(Exercise goal) Make an exact copy of the records, omitting all images.
━━━━━ Provided entries
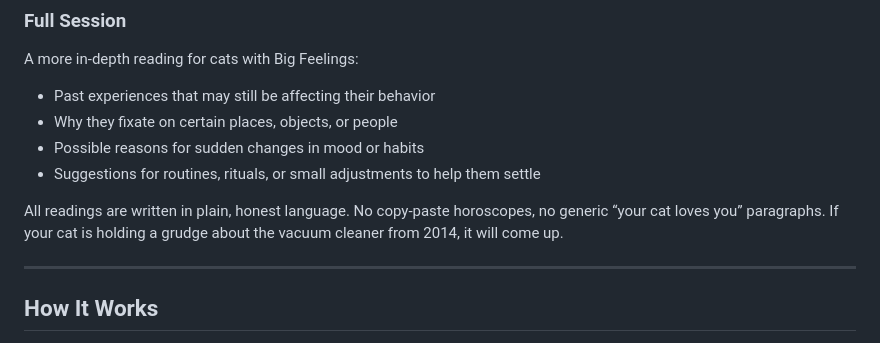
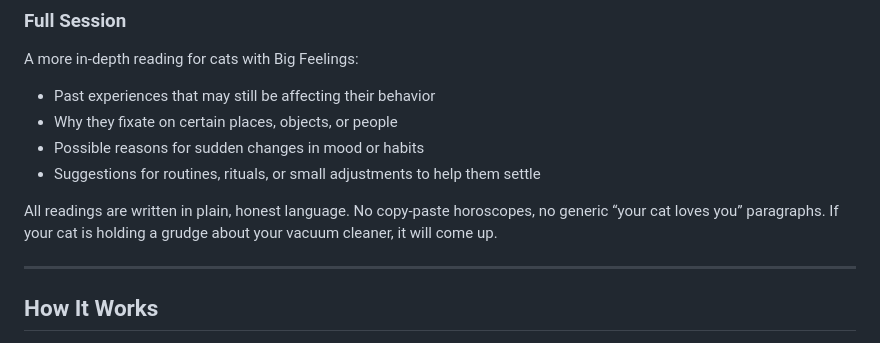
Before and after one commit to boredfanatic/thecatpsychic, a Markdown page: README.md, the part around the change. GitHub-like rendering.

```diff
--- a/README.md
+++ b/README.md
@@ -49,7 +49,7 @@ A more in‑depth reading for cats with Big Feelings:
 - Possible reasons for sudden changes in mood or habits
 - Suggestions for routines, rituals, or small adjustments to help them settle
 
-All readings are written in plain, honest language. No copy‑paste horoscopes, no generic “your cat loves you” paragraphs. If your cat is holding a grudge about the vacuum cleaner from 2014, it will come up.
+All readings are written in plain, honest language. No copy‑paste horoscopes, no generic “your cat loves you” paragraphs. If your cat is holding a grudge about your vacuum cleaner, it will come up.
 
 ---
 
```
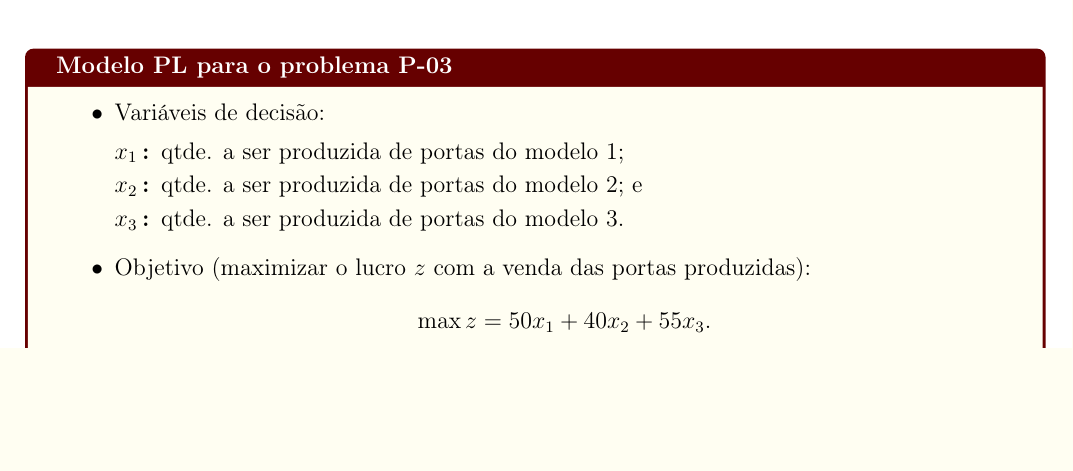
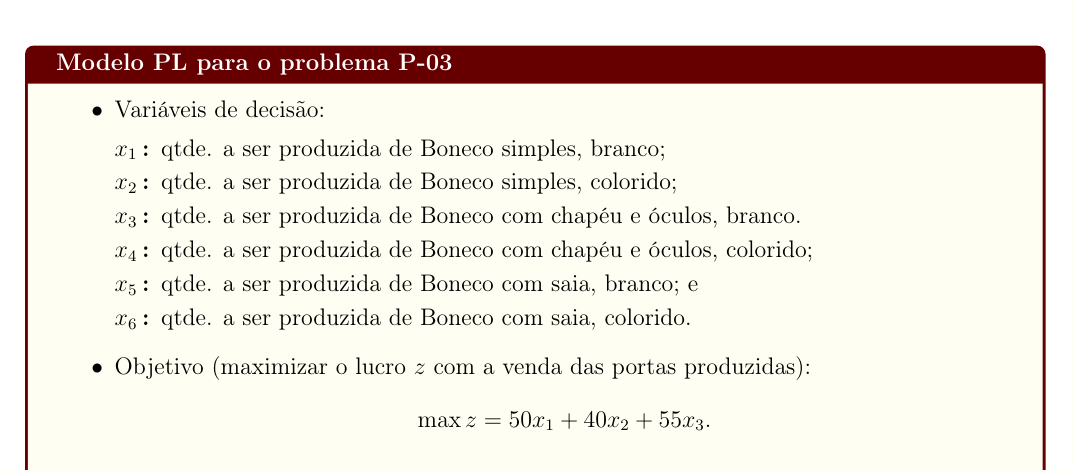
Before and after one commit to CarlosEduardoChiarellaBraga/poo, a LaTeX document (PO24-2-aa-01-template (1).tex): part of page 1 of 2, cut so that both start at the same text, the shorter picture padded with empty space. Compiled offline with pdfLaTeX.

Commit message:
Update PO24-2-aa-01-template (1).tex

```diff
--- a/PO24-2-aa-01-template (1).tex
+++ b/PO24-2-aa-01-template (1).tex
@@ -73,9 +73,12 @@ modelo de P.L. para o planejamento da produção.  \begin{center}\small
  \begin{itemize}[topsep=0pt]
   \item Variáveis de decisão:
    \begin{description}[topsep=0pt,itemsep=0pt]
-    \item [$x_1$\,:] qtde. a ser produzida de portas do modelo 1;
-    \item [$x_2$\,:] qtde. a ser produzida de portas do modelo 2; e
-    \item [$x_3$\,:] qtde. a ser produzida de portas do modelo 3.
+    \item [$x_1$\,:] qtde. a ser produzida de Boneco simples, branco;
+    \item [$x_2$\,:] qtde. a ser produzida de Boneco simples, colorido;
+    \item [$x_3$\,:] qtde. a ser produzida de Boneco com chapéu e óculos, branco.
+    \item [$x_4$\,:] qtde. a ser produzida de Boneco com chapéu e óculos, colorido;
+    \item [$x_5$\,:] qtde. a ser produzida de Boneco com saia, branco; e
+    \item [$x_6$\,:] qtde. a ser produzida de Boneco com saia, colorido.
    \end{description}
 %
   \item Objetivo (maximizar o lucro $z$ com a venda das portas produzidas):
```
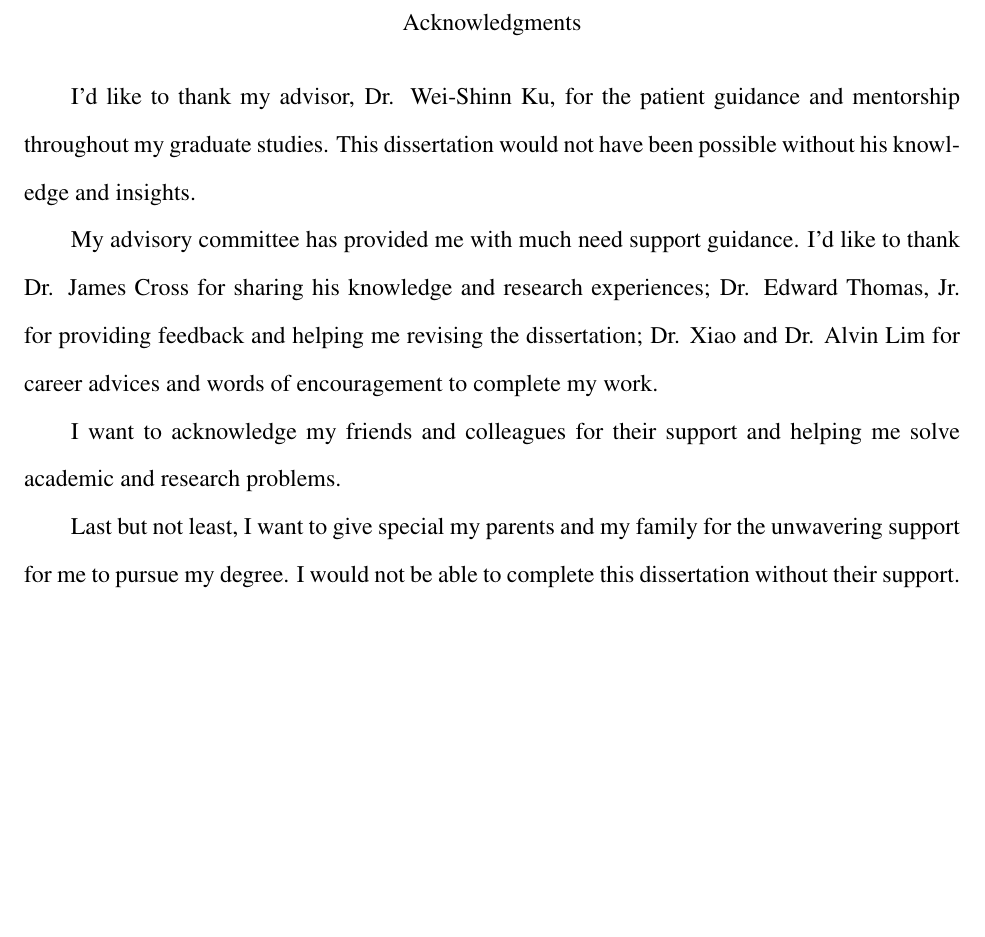
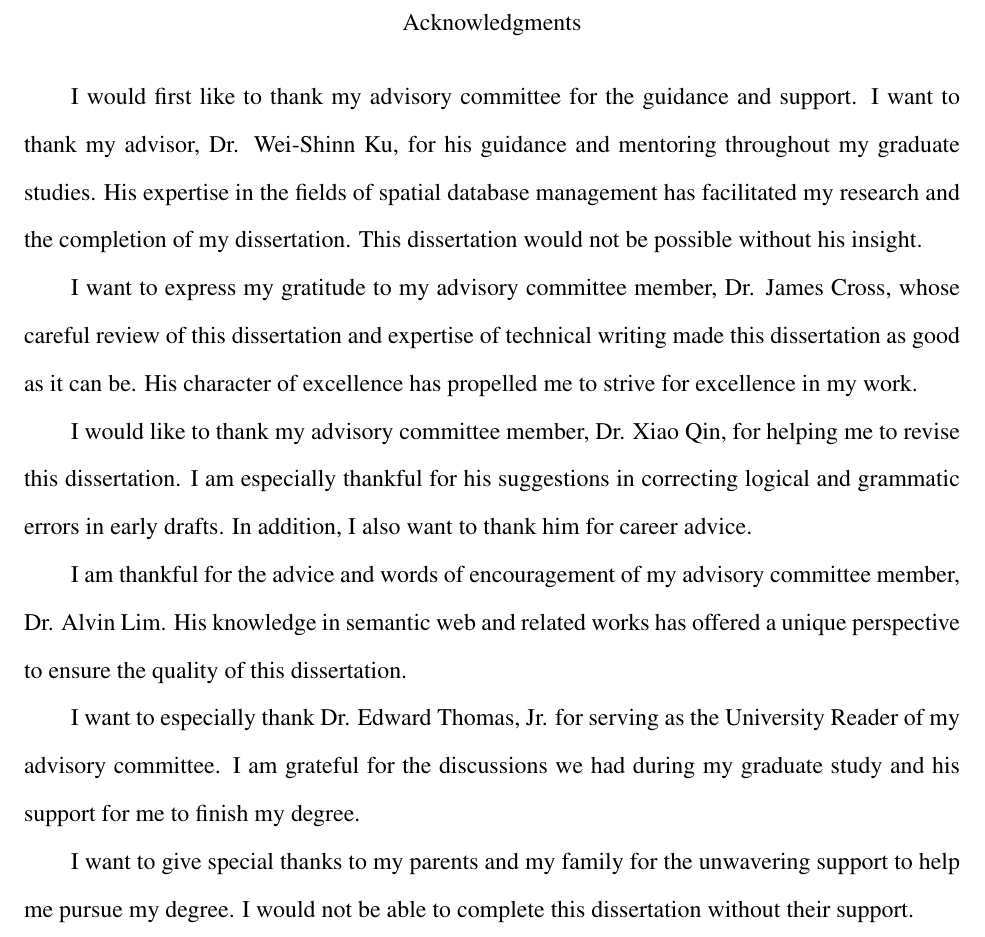
Before and after one commit to wangchj/auphd, a LaTeX thesis (draft1.tex): part of page 4 of 124, cut so that both start at the same text, the shorter picture padded with empty space. Compiled offline with pdfLaTeX.

Commit message:
Expand acknowledgements.

```diff
--- a/draft1.tex
+++ b/draft1.tex
@@ -28,13 +28,19 @@ In the last part of this dissertation, we consider storage and retrieval of poin
 \end{abstract}
 
 \begin{acknowledgments}
-I'd like to thank my advisor, Dr. Wei-Shinn Ku, for the patient guidance and mentorship throughout my graduate studies. This dissertation would not have been possible without his knowledge and insights.
 
-My advisory committee has provided me with much need support guidance. I'd like to thank Dr. James Cross for sharing his knowledge and research experiences; Dr. Edward Thomas, Jr. for providing feedback and helping me revising the dissertation; Dr. Xiao and Dr. Alvin Lim for career advices and words of encouragement to complete my work.
+I would first like to thank my advisory committee for the guidance and support.
+I want to thank my advisor, Dr. Wei-Shinn Ku, for his guidance and mentoring throughout my graduate studies. His expertise in the fields of spatial database management has facilitated my research and the completion of my dissertation. This dissertation would not be possible without his insight.
 
-I want to acknowledge my friends and colleagues for their support and helping me solve academic and research problems.
+I want to express my gratitude to my advisory committee member, Dr. James Cross, whose careful review of this dissertation and expertise of technical writing made this dissertation as good as it can be. His character of excellence has propelled me to strive for excellence in my work.
 
-Last but not least, I want to give special my parents and my family for the unwavering support for me to pursue my degree. I would not be able to complete this dissertation without their support.
+I would like to thank my advisory committee member, Dr. Xiao Qin, for helping me to revise this dissertation. I am especially thankful for his suggestions in correcting logical and grammatic errors in early drafts. In addition, I also want to thank him for career advice.
+
+I am thankful for the advice and words of encouragement of my advisory committee member, Dr. Alvin Lim. His knowledge in semantic web and related works has offered a unique perspective to ensure the quality of this dissertation.
+
+I want to especially thank Dr. Edward Thomas, Jr. for serving as the University Reader of my advisory committee. I am grateful for the discussions we had during my graduate study and his support for me to finish my degree.
+
+I want to give special thanks to my parents and my family for the unwavering support to help me pursue my degree. I would not be able to complete this dissertation without their support.
 \end{acknowledgments}
 
 \tableofcontents
```
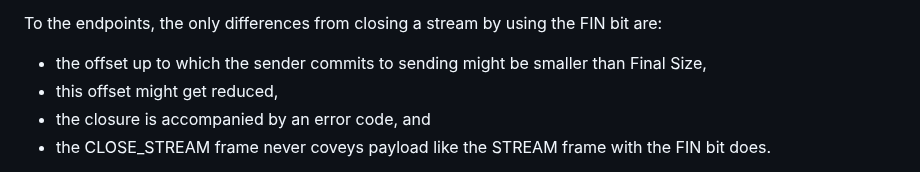
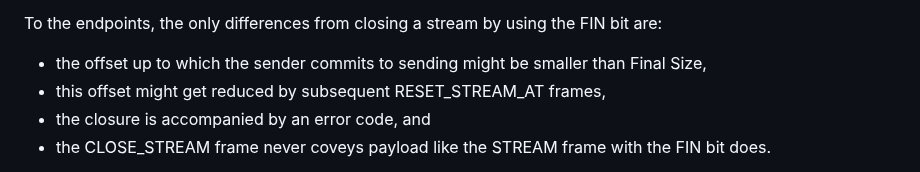
Before and after one commit to quicwg/reliable-stream-reset, a Markdown page: draft-ietf-quic-reliable-stream-reset.md, the part around the change. Drawn GitHub-style.

Commit message:
Update draft-ietf-quic-reliable-stream-reset.md
Co-authored-by: Marten Seemann <martenseemann@gmail.com>

```diff
--- a/draft-ietf-quic-reliable-stream-reset.md
+++ b/draft-ietf-quic-reliable-stream-reset.md
@@ -185,7 +185,7 @@ To the endpoints, the only differences from closing a stream by using the FIN
 bit are:
 - the offset up to which the sender commits to sending might be smaller than
   Final Size,
-- this offset might get reduced,
+- this offset might get reduced by subsequent RESET_STREAM_AT frames,
 - the closure is accompanied by an error code, and
 - the CLOSE_STREAM frame never coveys payload like the STREAM frame with the
   FIN bit does.
```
━━━━━━━━━━
(Response box)
Before and after one commit to boredfanatic/thecatpsychic, a Markdown page: README.md, the part around the change. GitHub-like rendering.

```diff
--- a/README.md
+++ b/README.md
@@ -49,7 +49,7 @@ A more in‑depth reading for cats with Big Feelings:
 - Possible reasons for sudden changes in mood or habits
 - Suggestions for routines, rituals, or small adjustments to help them settle
 
-All readings are written in plain, honest language. No copy‑paste horoscopes, no generic “your cat loves you” paragraphs. If your cat is holding a grudge about the vacuum cleaner from 2014, it will come up.
+All readings are written in plain, honest language. No copy‑paste horoscopes, no generic “your cat loves you” paragraphs. If your cat is holding a grudge about your vacuum cleaner, it will come up.
 
 ---
 
```
Before and after one commit to CarlosEduardoChiarellaBraga/poo, a LaTeX document (PO24-2-aa-01-template (1).tex): part of page 1 of 2, cut so that both start at the same text, the shorter picture padded with empty space. Compiled offline with pdfLaTeX.

Commit message:
Update PO24-2-aa-01-template (1).tex

```diff
--- a/PO24-2-aa-01-template (1).tex
+++ b/PO24-2-aa-01-template (1).tex
@@ -73,9 +73,12 @@ modelo de P.L. para o planejamento da produção.  \begin{center}\small
  \begin{itemize}[topsep=0pt]
   \item Variáveis de decisão:
    \begin{description}[topsep=0pt,itemsep=0pt]
-    \item [$x_1$\,:] qtde. a ser produzida de portas do modelo 1;
-    \item [$x_2$\,:] qtde. a ser produzida de portas do modelo 2; e
-    \item [$x_3$\,:] qtde. a ser produzida de portas do modelo 3.
+    \item [$x_1$\,:] qtde. a ser produzida de Boneco simples, branco;
+    \item [$x_2$\,:] qtde. a ser produzida de Boneco simples, colorido;
+    \item [$x_3$\,:] qtde. a ser produzida de Boneco com chapéu e óculos, branco.
+    \item [$x_4$\,:] qtde. a ser produzida de Boneco com chapéu e óculos, colorido;
+    \item [$x_5$\,:] qtde. a ser produzida de Boneco com saia, branco; e
+    \item [$x_6$\,:] qtde. a ser produzida de Boneco com saia, colorido.
    \end{description}
 %
   \item Objetivo (maximizar o lucro $z$ com a venda das portas produzidas):
```
Before and after one commit to wangchj/auphd, a LaTeX thesis (draft1.tex): part of page 4 of 124, cut so that both start at the same text, the shorter picture padded with empty space. Compiled offline with pdfLaTeX.

Commit message:
Expand acknowledgements.

```diff
--- a/draft1.tex
+++ b/draft1.tex
@@ -28,13 +28,19 @@ In the last part of this dissertation, we consider storage and retrieval of poin
 \end{abstract}
 
 \begin{acknowledgments}
-I'd like to thank my advisor, Dr. Wei-Shinn Ku, for the patient guidance and mentorship throughout my graduate studies. This dissertation would not have been possible without his knowledge and insights.
 
-My advisory committee has provided me with much need support guidance. I'd like to thank Dr. James Cross for sharing his knowledge and research experiences; Dr. Edward Thomas, Jr. for providing feedback and helping me revising the dissertation; Dr. Xiao and Dr. Alvin Lim for career advices and words of encouragement to complete my work.
+I would first like to thank my advisory committee for the guidance and support.
+I want to thank my advisor, Dr. Wei-Shinn Ku, for his guidance and mentoring throughout my graduate studies. His expertise in the fields of spatial database management has facilitated my research and the completion of my dissertation. This dissertation would not be possible without his insight.
 
-I want to acknowledge my friends and colleagues for their support and helping me solve academic and research problems.
+I want to express my gratitude to my advisory committee member, Dr. James Cross, whose careful review of this dissertation and expertise of technical writing made this dissertation as good as it can be. His character of excellence has propelled me to strive for excellence in my work.
 
-Last but not least, I want to give special my parents and my family for the unwavering support for me to pursue my degree. I would not be able to complete this dissertation without their support.
+I would like to thank my advisory committee member, Dr. Xiao Qin, for helping me to revise this dissertation. I am especially thankful for his suggestions in correcting logical and grammatic errors in early drafts. In addition, I also want to thank him for career advice.
+
+I am thankful for the advice and words of encouragement of my advisory committee member, Dr. Alvin Lim. His knowledge in semantic web and related works has offered a unique perspective to ensure the quality of this dissertation.
+
+I want to especially thank Dr. Edward Thomas, Jr. for serving as the University Reader of my advisory committee. I am grateful for the discussions we had during my graduate study and his support for me to finish my degree.
+
+I want to give special thanks to my parents and my family for the unwavering support to help me pursue my degree. I would not be able to complete this dissertation without their support.
 \end{acknowledgments}
 
 \tableofcontents
```
Before and after one commit to quicwg/reliable-stream-reset, a Markdown page: draft-ietf-quic-reliable-stream-reset.md, the part around the change. Drawn GitHub-style.

Commit message:
Update draft-ietf-quic-reliable-stream-reset.md
Co-authored-by: Marten Seemann <martenseemann@gmail.com>

```diff
--- a/draft-ietf-quic-reliable-stream-reset.md
+++ b/draft-ietf-quic-reliable-stream-reset.md
@@ -185,7 +185,7 @@ To the endpoints, the only differences from closing a stream by using the FIN
 bit are:
 - the offset up to which the sender commits to sending might be smaller than
   Final Size,
-- this offset might get reduced,
+- this offset might get reduced by subsequent RESET_STREAM_AT frames,
 - the closure is accompanied by an error code, and
 - the CLOSE_STREAM frame never coveys payload like the STREAM frame with the
   FIN bit does.
```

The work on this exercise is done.